The ministry of road transport and highways could initiate police probe against the management executives who headed General Motors India between 2005 and 2012, in connection with the company’s recall of 114,000 units of the Tavera vehicle in July this year, sources said.
A government-instituted panel which probed the extent of non-compliance by General Motors in re-fitting pre-approved engines on Tavera models sent for inspection to meet specified emission norms, submitted its report late on Monday evening, holding the company responsible for corporate fraud.
According to the report, top company executives including chief executive officers and managing directors between 2005 and 2012 were in the know of the violations.
“It is a proven case of corporate misdemeanor.
“There will be financial penalty for the original equipment manufacturer, the amount of which is yet to be decided.
“But if the road transport ministry, after reviewing the report, thinks there is individual culpability as well, it can instruct the state governments concerned (Gujarat and Maharashtra) to initiate police investigations against senior leadership for fraud, cheating and personal gains”, said a top government official in know of the development.
GM India may have to face a penalty of up to Rs 11 crore (Rs 110 million) under the Central Motor Vehicle Rules for misrepresenting emissions data to Automotive Research Association of India.
The company has had four leadership changes in the period of recall.

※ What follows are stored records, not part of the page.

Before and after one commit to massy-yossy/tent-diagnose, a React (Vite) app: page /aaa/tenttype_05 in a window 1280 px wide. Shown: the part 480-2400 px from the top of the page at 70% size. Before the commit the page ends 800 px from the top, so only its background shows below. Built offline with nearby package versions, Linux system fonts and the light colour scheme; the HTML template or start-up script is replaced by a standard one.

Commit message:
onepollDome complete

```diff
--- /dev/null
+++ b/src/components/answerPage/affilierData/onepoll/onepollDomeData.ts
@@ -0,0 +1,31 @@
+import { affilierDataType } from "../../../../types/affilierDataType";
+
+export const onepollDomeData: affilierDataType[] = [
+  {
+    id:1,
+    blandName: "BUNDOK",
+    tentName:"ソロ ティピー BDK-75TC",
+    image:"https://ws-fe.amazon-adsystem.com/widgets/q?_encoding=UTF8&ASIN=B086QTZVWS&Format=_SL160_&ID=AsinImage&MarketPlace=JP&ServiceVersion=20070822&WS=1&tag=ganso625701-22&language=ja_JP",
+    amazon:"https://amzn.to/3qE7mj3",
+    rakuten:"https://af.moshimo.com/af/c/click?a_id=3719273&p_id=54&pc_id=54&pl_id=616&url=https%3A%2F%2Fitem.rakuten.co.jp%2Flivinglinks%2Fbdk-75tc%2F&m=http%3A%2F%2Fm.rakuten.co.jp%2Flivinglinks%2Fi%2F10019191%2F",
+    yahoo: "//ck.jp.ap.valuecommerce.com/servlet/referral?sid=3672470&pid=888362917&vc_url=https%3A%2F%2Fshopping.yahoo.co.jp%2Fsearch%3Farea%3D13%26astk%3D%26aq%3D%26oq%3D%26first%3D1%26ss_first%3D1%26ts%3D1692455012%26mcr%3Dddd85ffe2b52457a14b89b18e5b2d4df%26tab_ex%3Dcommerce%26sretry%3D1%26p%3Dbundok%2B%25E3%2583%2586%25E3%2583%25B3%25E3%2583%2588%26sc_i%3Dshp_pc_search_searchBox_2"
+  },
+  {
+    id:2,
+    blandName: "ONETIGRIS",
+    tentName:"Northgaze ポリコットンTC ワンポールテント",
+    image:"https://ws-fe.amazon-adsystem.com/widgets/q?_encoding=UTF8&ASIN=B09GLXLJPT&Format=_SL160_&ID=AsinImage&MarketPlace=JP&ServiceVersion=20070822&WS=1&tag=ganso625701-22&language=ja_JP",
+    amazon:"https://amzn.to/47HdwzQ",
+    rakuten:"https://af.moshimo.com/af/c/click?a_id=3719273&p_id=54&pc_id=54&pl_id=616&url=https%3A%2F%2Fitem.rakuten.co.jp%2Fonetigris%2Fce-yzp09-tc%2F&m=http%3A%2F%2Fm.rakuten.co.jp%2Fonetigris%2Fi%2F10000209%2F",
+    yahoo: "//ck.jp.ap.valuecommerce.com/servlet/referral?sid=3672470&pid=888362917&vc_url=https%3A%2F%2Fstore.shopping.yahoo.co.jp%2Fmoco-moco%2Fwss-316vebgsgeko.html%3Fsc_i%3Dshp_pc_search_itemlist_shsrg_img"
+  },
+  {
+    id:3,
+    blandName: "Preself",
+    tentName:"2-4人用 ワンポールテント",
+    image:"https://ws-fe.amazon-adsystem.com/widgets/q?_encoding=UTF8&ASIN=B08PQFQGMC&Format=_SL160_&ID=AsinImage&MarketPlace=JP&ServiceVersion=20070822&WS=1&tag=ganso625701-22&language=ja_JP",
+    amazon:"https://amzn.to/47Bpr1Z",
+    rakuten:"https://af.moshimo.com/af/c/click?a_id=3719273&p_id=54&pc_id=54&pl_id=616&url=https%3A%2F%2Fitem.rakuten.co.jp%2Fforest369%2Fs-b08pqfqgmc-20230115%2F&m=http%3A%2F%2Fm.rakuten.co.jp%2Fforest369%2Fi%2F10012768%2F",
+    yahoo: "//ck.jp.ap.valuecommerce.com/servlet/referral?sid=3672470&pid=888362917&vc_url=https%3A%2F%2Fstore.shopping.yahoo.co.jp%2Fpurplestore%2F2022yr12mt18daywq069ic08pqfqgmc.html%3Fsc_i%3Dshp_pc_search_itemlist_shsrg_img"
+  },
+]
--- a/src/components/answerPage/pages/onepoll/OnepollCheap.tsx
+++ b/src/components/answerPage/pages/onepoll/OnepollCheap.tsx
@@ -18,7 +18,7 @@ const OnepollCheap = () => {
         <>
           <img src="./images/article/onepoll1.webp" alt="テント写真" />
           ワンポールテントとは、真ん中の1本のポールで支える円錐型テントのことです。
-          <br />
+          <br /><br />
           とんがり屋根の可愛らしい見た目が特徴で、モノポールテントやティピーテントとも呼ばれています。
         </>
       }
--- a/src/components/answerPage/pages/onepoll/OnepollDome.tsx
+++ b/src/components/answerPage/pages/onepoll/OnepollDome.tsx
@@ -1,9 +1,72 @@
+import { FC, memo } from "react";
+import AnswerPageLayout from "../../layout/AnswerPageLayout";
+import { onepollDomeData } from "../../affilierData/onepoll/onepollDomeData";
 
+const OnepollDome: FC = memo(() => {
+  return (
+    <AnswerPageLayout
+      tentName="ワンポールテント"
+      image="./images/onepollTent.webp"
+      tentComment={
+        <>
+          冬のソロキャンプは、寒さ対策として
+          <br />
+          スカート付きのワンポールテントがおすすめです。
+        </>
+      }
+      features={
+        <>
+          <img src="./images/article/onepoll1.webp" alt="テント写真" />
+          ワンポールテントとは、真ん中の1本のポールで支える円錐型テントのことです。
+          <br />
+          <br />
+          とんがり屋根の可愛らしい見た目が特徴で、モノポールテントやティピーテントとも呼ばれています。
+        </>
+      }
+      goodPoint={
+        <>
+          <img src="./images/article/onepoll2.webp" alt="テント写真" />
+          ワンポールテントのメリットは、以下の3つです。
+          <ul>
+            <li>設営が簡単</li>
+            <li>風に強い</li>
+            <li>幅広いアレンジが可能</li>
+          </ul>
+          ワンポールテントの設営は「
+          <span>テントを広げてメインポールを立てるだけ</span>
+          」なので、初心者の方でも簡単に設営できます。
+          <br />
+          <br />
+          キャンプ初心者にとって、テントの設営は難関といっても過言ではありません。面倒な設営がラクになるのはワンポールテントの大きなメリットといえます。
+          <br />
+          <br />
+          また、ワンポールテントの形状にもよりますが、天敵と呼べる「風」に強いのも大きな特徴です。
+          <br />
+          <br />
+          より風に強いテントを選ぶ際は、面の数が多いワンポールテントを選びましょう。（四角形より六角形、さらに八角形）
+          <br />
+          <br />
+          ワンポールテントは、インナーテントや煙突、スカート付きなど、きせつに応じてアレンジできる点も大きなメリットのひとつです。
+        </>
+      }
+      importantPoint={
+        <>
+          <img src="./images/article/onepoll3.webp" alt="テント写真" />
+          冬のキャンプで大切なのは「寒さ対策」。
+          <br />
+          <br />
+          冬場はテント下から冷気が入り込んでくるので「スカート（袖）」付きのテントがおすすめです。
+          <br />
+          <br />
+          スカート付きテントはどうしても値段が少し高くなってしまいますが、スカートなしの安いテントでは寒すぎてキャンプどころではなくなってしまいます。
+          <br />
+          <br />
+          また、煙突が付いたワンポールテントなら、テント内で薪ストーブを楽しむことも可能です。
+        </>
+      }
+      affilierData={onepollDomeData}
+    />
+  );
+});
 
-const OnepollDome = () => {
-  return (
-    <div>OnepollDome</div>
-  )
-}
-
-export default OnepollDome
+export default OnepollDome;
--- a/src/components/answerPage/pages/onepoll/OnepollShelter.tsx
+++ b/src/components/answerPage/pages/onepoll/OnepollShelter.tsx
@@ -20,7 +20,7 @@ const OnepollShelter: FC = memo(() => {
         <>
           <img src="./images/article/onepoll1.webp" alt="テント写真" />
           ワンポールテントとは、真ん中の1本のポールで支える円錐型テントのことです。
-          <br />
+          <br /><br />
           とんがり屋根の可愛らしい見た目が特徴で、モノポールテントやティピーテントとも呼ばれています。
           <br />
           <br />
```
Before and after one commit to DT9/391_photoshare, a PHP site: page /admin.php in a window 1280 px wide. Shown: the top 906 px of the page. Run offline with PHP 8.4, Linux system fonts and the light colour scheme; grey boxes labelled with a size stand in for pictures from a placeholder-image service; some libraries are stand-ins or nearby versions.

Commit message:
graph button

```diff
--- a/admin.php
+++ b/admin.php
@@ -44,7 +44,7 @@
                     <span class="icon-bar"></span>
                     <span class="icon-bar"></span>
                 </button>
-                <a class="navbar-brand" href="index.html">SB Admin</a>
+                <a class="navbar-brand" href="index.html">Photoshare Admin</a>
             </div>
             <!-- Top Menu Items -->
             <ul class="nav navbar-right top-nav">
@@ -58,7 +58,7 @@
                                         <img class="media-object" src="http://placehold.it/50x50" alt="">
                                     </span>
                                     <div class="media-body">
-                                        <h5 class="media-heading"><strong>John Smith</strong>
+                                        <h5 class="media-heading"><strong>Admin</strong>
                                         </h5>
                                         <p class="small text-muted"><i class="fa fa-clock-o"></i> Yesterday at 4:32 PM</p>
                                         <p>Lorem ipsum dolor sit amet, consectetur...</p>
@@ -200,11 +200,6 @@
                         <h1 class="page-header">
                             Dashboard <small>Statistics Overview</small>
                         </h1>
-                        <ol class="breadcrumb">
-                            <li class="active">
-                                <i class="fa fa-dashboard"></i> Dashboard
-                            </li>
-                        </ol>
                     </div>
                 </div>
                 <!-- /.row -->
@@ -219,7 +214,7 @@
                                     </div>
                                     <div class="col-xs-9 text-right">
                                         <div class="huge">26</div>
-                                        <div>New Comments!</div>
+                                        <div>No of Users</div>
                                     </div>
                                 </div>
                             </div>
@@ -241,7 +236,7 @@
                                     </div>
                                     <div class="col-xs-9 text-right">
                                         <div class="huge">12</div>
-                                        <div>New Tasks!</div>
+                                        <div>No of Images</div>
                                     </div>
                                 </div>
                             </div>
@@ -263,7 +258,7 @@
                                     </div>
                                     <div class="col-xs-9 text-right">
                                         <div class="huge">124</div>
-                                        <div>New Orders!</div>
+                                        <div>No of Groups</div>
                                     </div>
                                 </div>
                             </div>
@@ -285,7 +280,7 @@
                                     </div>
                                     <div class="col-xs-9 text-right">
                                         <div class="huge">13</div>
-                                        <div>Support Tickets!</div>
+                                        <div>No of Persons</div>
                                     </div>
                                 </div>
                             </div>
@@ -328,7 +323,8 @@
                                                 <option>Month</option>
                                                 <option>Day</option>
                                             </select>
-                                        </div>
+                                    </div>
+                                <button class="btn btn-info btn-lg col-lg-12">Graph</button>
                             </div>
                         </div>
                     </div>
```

Aditya Vij led the company from August 2000 for about five years.
He was replaced by Rajesh Chaba in 2005. Chaba held the mantle from June 2005, prior to Karl Slym assuming charge as managing director and president in October 2007.
Slym headed the company till 2011, before moving on to join Tata Motors as managing director.
The company is now under the stewardship of Lowell Paddock in India.
Sources said Paddock had told the probe panel that it was because of him that the irregularities were unearthed.
“Since we haven't seen the report, we cannot offer any comment on this,” said a Tata Motors spokesperson in response to an email questionnaire.
General Motors is said to have dismissed more than 25 employees globally including Sam Winegarden, vice-president for global engine engineering, and Anil Mehrotra, India CFO. Chaba, too, was fired.
General Motors said in a statement, “We determined there was an emissions problem.
“We investigated it and identified violations of company policy. “We developed a solution to the emissions problem and recalled the vehicles to serve our customers.
“We held people accountable.
“We advised the Indian authorities.
“Beyond that, we are not able to comment as we have not heard from the government or seen the report.”
Government officials conceded that during the investigation, the company had conceded to tampering with conformity of production processes and type approval of Tavera’s BS-III and BS-IV variants.
They added that once the company realised its engines were not consistent in meeting emission norms, the pre-selected and tested ones were fitted to vehicles that were sent for testing by government agencies.